A strong family unit is important to the growth and development of a child. When family members themselves do not get along, sometimes the court must step in to resolve family issues in the interest of the child.
For those grandparents who desire to be in their grandchildren's lives but are having a hard time doing so, there may be possible recourse. In fact, when it comes to their biological grandchildren, grandparents can fight to exercise certain rights.
If the child's parents are not fit or able to provide proper care for the child, a grandparent can file for custody. It is important to note that the claimant must present clear, tangible evidence to prove this claim in order for the courts to allow it. Upon reviewing the case, the courts may award full or partial custody to the grandparent.
In cases of a nasty separation or divorce, a parent may retaliate by not allowing the other side of the family to have contact with the child, including the grandparents.

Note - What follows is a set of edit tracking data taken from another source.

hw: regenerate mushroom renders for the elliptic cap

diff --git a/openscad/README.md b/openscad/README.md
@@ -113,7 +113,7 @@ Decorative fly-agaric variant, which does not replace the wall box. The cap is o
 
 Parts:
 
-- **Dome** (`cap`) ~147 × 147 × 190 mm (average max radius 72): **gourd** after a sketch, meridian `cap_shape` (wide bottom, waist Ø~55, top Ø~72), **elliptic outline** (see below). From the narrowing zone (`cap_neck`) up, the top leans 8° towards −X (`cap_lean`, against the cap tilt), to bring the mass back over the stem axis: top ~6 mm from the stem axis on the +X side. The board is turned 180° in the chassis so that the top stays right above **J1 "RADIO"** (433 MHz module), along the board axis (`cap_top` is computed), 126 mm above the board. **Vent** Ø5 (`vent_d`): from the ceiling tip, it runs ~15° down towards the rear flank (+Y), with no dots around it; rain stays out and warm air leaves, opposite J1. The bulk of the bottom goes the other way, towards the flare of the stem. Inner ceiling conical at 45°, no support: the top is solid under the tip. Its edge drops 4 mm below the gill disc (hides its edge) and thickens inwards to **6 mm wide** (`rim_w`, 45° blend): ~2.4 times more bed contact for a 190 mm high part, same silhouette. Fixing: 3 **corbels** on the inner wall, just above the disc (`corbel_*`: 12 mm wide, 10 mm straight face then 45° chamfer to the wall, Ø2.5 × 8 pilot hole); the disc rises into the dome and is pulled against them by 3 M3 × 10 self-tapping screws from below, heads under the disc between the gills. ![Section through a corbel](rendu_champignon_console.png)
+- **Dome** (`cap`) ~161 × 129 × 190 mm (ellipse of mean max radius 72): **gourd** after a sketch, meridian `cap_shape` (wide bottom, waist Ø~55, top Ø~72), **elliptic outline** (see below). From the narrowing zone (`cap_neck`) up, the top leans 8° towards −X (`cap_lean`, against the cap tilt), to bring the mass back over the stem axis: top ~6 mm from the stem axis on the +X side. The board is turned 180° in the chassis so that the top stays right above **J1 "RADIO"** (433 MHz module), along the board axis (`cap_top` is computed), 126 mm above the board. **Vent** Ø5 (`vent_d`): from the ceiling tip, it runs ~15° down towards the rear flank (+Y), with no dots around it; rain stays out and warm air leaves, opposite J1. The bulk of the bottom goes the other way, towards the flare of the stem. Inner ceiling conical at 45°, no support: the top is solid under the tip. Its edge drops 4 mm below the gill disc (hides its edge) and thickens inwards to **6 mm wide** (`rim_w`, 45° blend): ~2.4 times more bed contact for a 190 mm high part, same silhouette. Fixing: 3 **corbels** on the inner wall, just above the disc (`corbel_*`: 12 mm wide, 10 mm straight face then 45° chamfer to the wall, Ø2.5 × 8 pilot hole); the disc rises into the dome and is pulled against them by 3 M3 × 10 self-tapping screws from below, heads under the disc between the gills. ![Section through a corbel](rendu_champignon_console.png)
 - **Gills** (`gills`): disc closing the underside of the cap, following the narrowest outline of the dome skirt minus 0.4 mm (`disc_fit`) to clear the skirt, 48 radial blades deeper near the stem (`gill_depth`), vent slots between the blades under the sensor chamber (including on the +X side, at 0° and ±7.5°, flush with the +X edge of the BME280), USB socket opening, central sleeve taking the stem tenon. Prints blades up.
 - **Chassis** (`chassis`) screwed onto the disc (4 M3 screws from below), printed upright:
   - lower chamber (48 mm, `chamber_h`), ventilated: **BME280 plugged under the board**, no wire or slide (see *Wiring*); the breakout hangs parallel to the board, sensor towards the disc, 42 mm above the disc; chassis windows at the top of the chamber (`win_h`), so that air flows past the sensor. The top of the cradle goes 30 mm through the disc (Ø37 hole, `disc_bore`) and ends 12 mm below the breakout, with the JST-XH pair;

According to Ohio's grandparents' visitation rights, grandparents may petition for visitation rights and possibly request a schedule. By going through the courts, the grandparent can ensure that the schedule is legally binding, which may make the parent more likely to comply.
What is best
The court always strives to work in the best interest of children. Therefore, grandparents should try to prove that their request will benefit the grandchildren. In general, grandparents who can prove themselves to be stable, respectable members of society, who have loving relationships with their grandchildren, stand a good chance of securing some sort of custody or visitation arrangement.
This is a brief overview of a few key rights of grandparents and important aspects of securing those rights. If you are considering seeking such rights, it may be beneficial to consult with a knowledgeable attorney. The attorney can help to explain your options so that you may choose the best course of action.